"Hobbits!" he thought. "Well, what next? I have heard of strange doings in this land, but I have seldom heard of a hobbit sleeping out of doors under a tree. Three of them! There's something mighty queer behind this." He was right, but he never found out any more about it.

Now this whole business of a sentient animal mulling over the peculiar behavior of these hobbits seems really out of place. It's almost as if Tolkien was reprising the lighter narrative tone he used in The Hobbit. And there are certainly no other incidents of animals expressing their thoughts to the reader. You don't get inside the head of a horse of the Riddermark thinking, "Gee, isn't this odd that I should be mounted by a shield maiden of Rohan and a hobbit dressed as the king's esquire? Quite strange, indeed! Oh well, off to the battle now." Personally, in the arduous process of editing and rewriting his various drafts, I think this is something that could have stood to be left out. But I suppose it at least suggests how unconcerned Frodo was at this point in his journey. Interestingly enough, when Gildor and the Noldor Elves come upon Frodo and his companions later on, they say something similar: "Three hobbits in a wood at night! We have not seen such a thing since Bilbo went away. What is the meaning of this?" It kind of makes the interlude with the fox sort of redundant.

It's only upon the first sighting of a Black Rider that the hobbits realize they might be in some danger. Up until that moment, Frodo's only concern was that Gandalf had not met with them prior to their departure. The first description of the Nazgul sniffing around for them always gives me the creeps no matter how many times I read it. But the second encounter, just prior to the arrival of the Elves, is especially chilling:

"The sound of hoofs stopped. As Frodo watched he saw something dark pass across the lighter space between two trees, and then halt. It looked like a black shade of a horse led by a smaller black shadow. The black shadow stood close to the point where they had left the path, and it swayed from side to side. Frodo thought he heard the sound of snuffling. The shadow bent to the ground, and then began to crawl towards them."

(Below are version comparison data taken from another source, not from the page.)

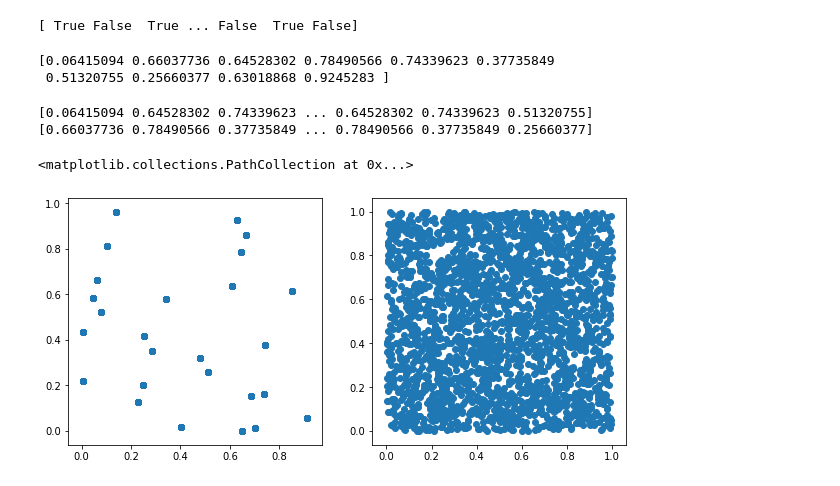
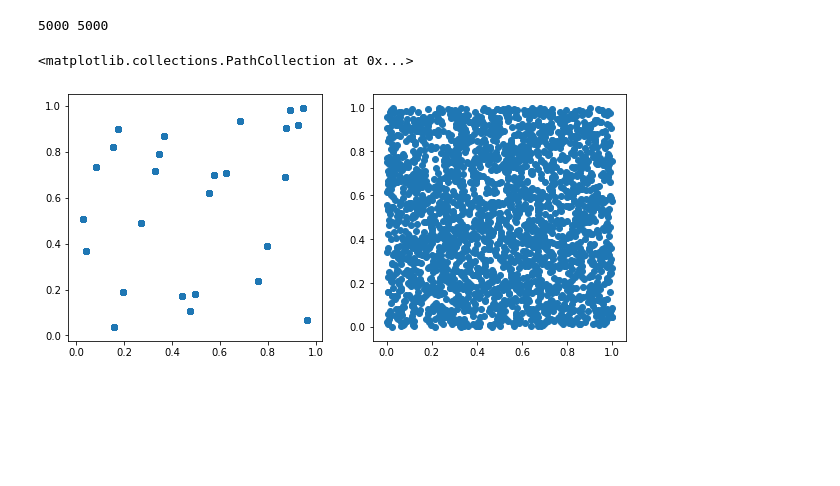
Before and after one commit to danielagda5/MetodosComputacionales202120-1, a Jupyter notebook: Week8/Generadores.ipynb, the cells around one changed output. Drawn from its saved outputs; the diff is of its cells as text; code cells hidden in the pictures; blank space fills up the shorter version.

Commit message:
Generadores corregido

```diff
--- a/Week8/Generadores.ipynb
+++ b/Week8/Generadores.ipynb
@@ -11,7 +11,7 @@ class MyRandom():
         self.r = seed
         self.method = method
 
-        if method == 'simple':
+        if method=='simple':
             self.a = 57
             self.c = 1
             self.M = 265
@@ -19,9 +19,8 @@ class MyRandom():
             self.a = int('5DEECE66D',16)
             self.c = int('B',16)
             self.M = 2**48
-           # print(self.a)
         else:
-            print('Metodo no reconocido')
+            print('Generador no reconocido')
 
     def Random(self):
 
@@ -32,14 +31,13 @@ class MyRandom():
 
     def TestMethod(self, Npoints, moment, seed_ = 32, method_ = 'simple'):
 
-
-        rand = MyRandom(seed = seed_, method=method_)
+        rand = MyRandom(seed = seed_, method = method_)
 
         array = np.zeros(Npoints)
 
         for i in range(Npoints):
             array[i] = rand.Random()
 
-        return np.sqrt(Npoints)*np.abs(  np.mean(array**moment) - 1/(1+moment)  )
+        return np.sqrt(Npoints)* np.abs(  np.mean(array**moment) - 1./(1.+moment) )
 # %%
-rand = MyRandom(method='drand48')
+rand = MyRandom(seed = 6625, method='drand48')
@@ -58,33 +58,23 @@ def FillPoints(seed_, method_, Npoints):
     return points
 # %%
 Npoints = 5000
-Nsimple = FillPoints(163, 'simple', Npoints)
-Ndrand48 = FillPoints(1565, 'drand48', Npoints)
+Nsimple = FillPoints(165, 'simple', Npoints)
+Nrand48 = FillPoints(695, 'drand48', Npoints)
+# %%
+print(len(Nsimple),len(Nrand48))
+# %% [output]
+5000 5000
 # %%
 indices = np.arange(Npoints)
 Even = (indices%2) == 0
-print(Even)
-# %% [output]
-[ True False  True ... False  True False]
-# %%
-print(Nsimple[:10])
-# %% [output]
-[0.06415094 0.66037736 0.64528302 0.78490566 0.74339623 0.37735849
- 0.51320755 0.25660377 0.63018868 0.9245283 ]
-# %%
-print(Nsimple[Even])
-print(Nsimple[~Even])
-# %% [output]
-[0.06415094 0.64528302 0.74339623 ... 0.64528302 0.74339623 0.51320755]
-[0.66037736 0.78490566 0.37735849 ... 0.78490566 0.37735849 0.25660377]
 # %%
 fig = plt.figure(figsize=(10,10))
 
 ax1 = fig.add_subplot(2,2,1)
 ax2 = fig.add_subplot(2,2,2)
 
 ax1.scatter(Nsimple[Even],Nsimple[~Even])
-ax2.scatter(Ndrand48[Even],Ndrand48[~Even])
+ax2.scatter(Nrand48[Even],Nrand48[~Even])
 # %% [output]
 <matplotlib.collections.PathCollection at 0x...>
-[figure, old version]
+[figure, new version]
```
Also changed, not shown: parts of 16 cells of this notebook.
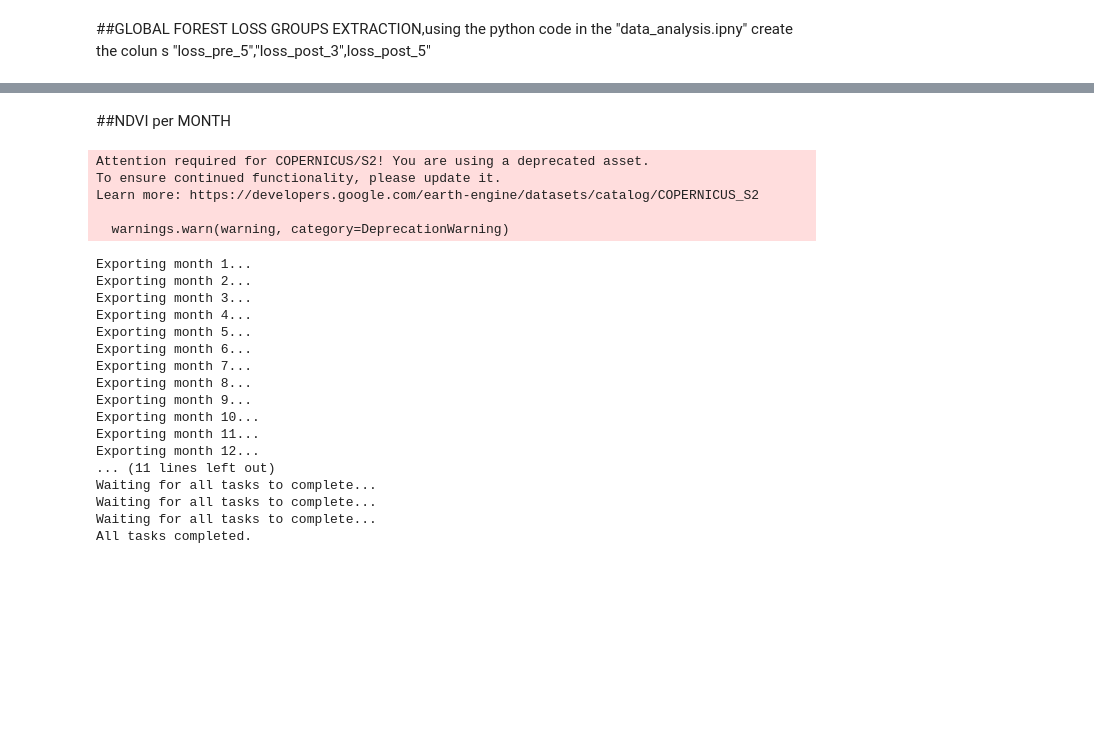
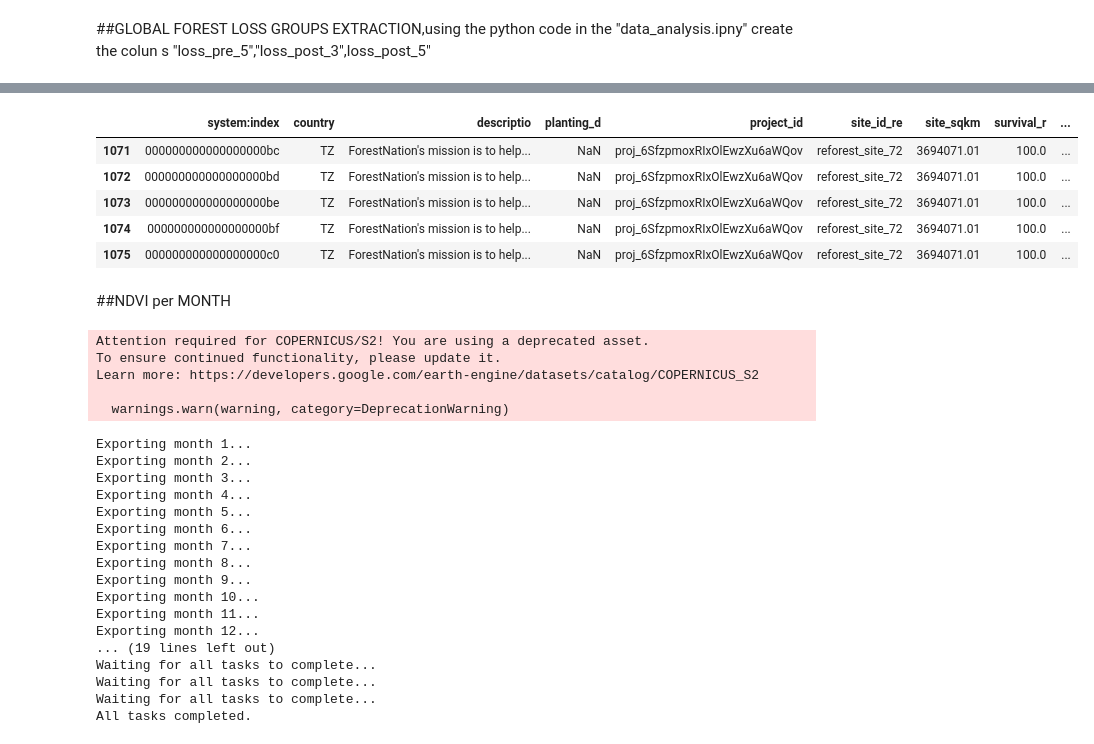
Before and after one commit to Societal-Computing/Forest_Monitoring, a Jupyter notebook: src/GEE_columns_generation.ipynb, the cells around one changed output, grey strips where cells are left out. Drawn from its saved outputs; the diff is of its cells as text; code cells hidden in the pictures; blank space fills up the shorter version.

Commit message:
Plant for planet

```diff
--- a/src/GEE_columns_generation.ipynb
+++ b/src/GEE_columns_generation.ipynb
@@ -396,0 +440,5 @@ Export completed.
+# %%
+import pandas as pd
+df_km=pd.read_csv("/content/drive/MyDrive/Plant_planet/plant_forest_loss_by_polygon.csv")
+
+df_km["groups"]
@@ -396,0 +540,27 @@ Export completed.
+# %%
+#  When only year is given in planting_date
+df_km["planting_date_reported"]=df_km["planting_d"]
+# def calculate_loss_pre_5(row):
+#     planted_year = row['planting_date_reported']
+#     years = [str(planted_year - i) for i in range(1, 6)]
+#     losses = [row[year] for year in years if year in df_km.columns]
+#     return np.nanmean(losses) if losses else np.nan
+
+# def calculate_loss_post_3(row):
+#     planted_year = row['planting_date_reported']
+#     years = [str(planted_year + i) for i in range(1, 4)]
+#     losses = [row[year] for year in years if year in df_km.columns]
+#     return np.nanmean(losses) if losses else np.nan
+# def calculate_loss_post_5(row):
+#     planted_year = row['planting_date_reported']
+#     years = [str(planted_year + i) for i in range(1, 6)]
+#     losses = [row[year] for year in years if year in df_km.columns]
+#     return np.nanmean(losses) if losses else np.nan
+
+# df_km['loss_pre_5'] = df_km.apply(calculate_loss_pre_5, axis=1)
+# df_km['loss_post_3'] = df_km.apply(calculate_loss_post_3, axis=1)
+# df_km['loss_post_5'] = df_km.apply(calculate_loss_post_5, axis=1)
+
+
+
+# df_km[['planting_date_reported', 'loss_pre_5','loss_post_3']].tail()
@@ -396,0 +611,11 @@ Export completed.
+# %%
+columns_to_drop = [str(year) for year in range(2000, 2024)] + ['groups']
+df_km = df_km.drop(columns=columns_to_drop, errors='ignore')
+df_km.tail()
+# %% [output]
+|  | system:index | country | descriptio | planting_d | project_id | site_id_re | site_sqkm | survival_r | ... |
+| 1071 | 000000000000000000bc | TZ | ForestNation's mission is to help... | NaN | proj_6SfzpmoxRIxOlEwzXu6aWQov | reforest_site_72 | 3694071.01 | 100.0 | ... |
+| 1072 | 000000000000000000bd | TZ | ForestNation's mission is to help... | NaN | proj_6SfzpmoxRIxOlEwzXu6aWQov | reforest_site_72 | 3694071.01 | 100.0 | ... |
+| 1073 | 000000000000000000be | TZ | ForestNation's mission is to help... | NaN | proj_6SfzpmoxRIxOlEwzXu6aWQov | reforest_site_72 | 3694071.01 | 100.0 | ... |
+| 1074 | 000000000000000000bf | TZ | ForestNation's mission is to help... | NaN | proj_6SfzpmoxRIxOlEwzXu6aWQov | reforest_site_72 | 3694071.01 | 100.0 | ... |
+| 1075 | 000000000000000000c0 | TZ | ForestNation's mission is to help... | NaN | proj_6SfzpmoxRIxOlEwzXu6aWQov | reforest_site_72 | 3694071.01 | 100.0 | ... |
@@ -398,9 +625,9 @@ Export completed.
 ##NDVI per MONTH
 # %%
 
+# Gives each month separate file
 
-
-geometry = ee.FeatureCollection("projects/ee-forest-monitoring/assets/verra_asia")
+geometry = ee.FeatureCollection("projects/ee-forest-monitoring/assets/plant_pp_new_shapefile_new")
 
 
 geometry = geometry.map(lambda feature: feature.simplify(30))
@@ -437,7 +664,8 @@ def calculate_and_export_monthly_ndvi(month):
     # Exporting and saving the results to Google Drive
     task = ee.batch.Export.table.toDrive(
         collection=mean_ndvi,
-        description=f'monthly_atlas_{month}',
+        folder='Plant_planet',
+        description=f'monthly_plant_{month}',
         fileFormat='CSV'
     )
     task.start()
@@ -471,7 +699,7 @@ Exporting month 9...
 Exporting month 10...
 Exporting month 11...
 Exporting month 12...
-... (11 lines left out)
+... (19 lines left out)
 Waiting for all tasks to complete...
 Waiting for all tasks to complete...
 Waiting for all tasks to complete...
```
Also changed, not shown: parts of 21 cells of this notebook.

Another interesting passage I noticed was one in which Tolkien uses a view of the night sky as a means of establishing a connection between Middle-Earth and our world. He includes a description of some of the constellations in the sky above the camp of the elves and hobbits. His specific identification of Menelvagor, the Swordsman of the Sky with his shining belt is an obvious reference to the Orion constellation with the three star line that forms Orion's belt. Thanks goes out to the anonymous commenter who pointed out that "the Netted Stars" are likely the Pleiades and the "red star Borgil" probably refers to Aldebaran, noting that all three very distinctive bodies are so close together.

When we are introduced to Gildor Inglorion, he identifies himself as being of the House of Finrod (Felagund). Family trees are given in more detail in The Silmarillion. But readers might be interested to know that Finrod is one of the sons of Finarfin, which makes him Galadriel's brother. While I don't believe Gildor's specific relationship to Galadriel is ever given in any of Tolkien's works, this would indicate that he is possibly a blood relation to her, perhaps a second cousin.

The chapter ends with a conversation between Frodo and the Elf. Frodo begins to feel a greater fear of the dark forces that are seeking him out. And we - the reader - begin to understand that this is not going to be an uneventful journey. Gildor warns the hobbit that the Enemy is pursuing him, though he does not know himself exactly why (for he does not yet know of the Ring). He is reluctant to explain everything he knows of the Black Riders "lest terror should keep you from your journey".

Frodo expresses to Gildor that he had not expected to encounter such danger within the boundaries of his own Shire. To which the Elf replies "The wide world is all about you: you can fence yourselves in, but you cannot ever fence it out." But he also advises Frodo that "courage is found in unlikely places". This perhaps foreshadows the perils that will befall Frodo and Sam in Mordor.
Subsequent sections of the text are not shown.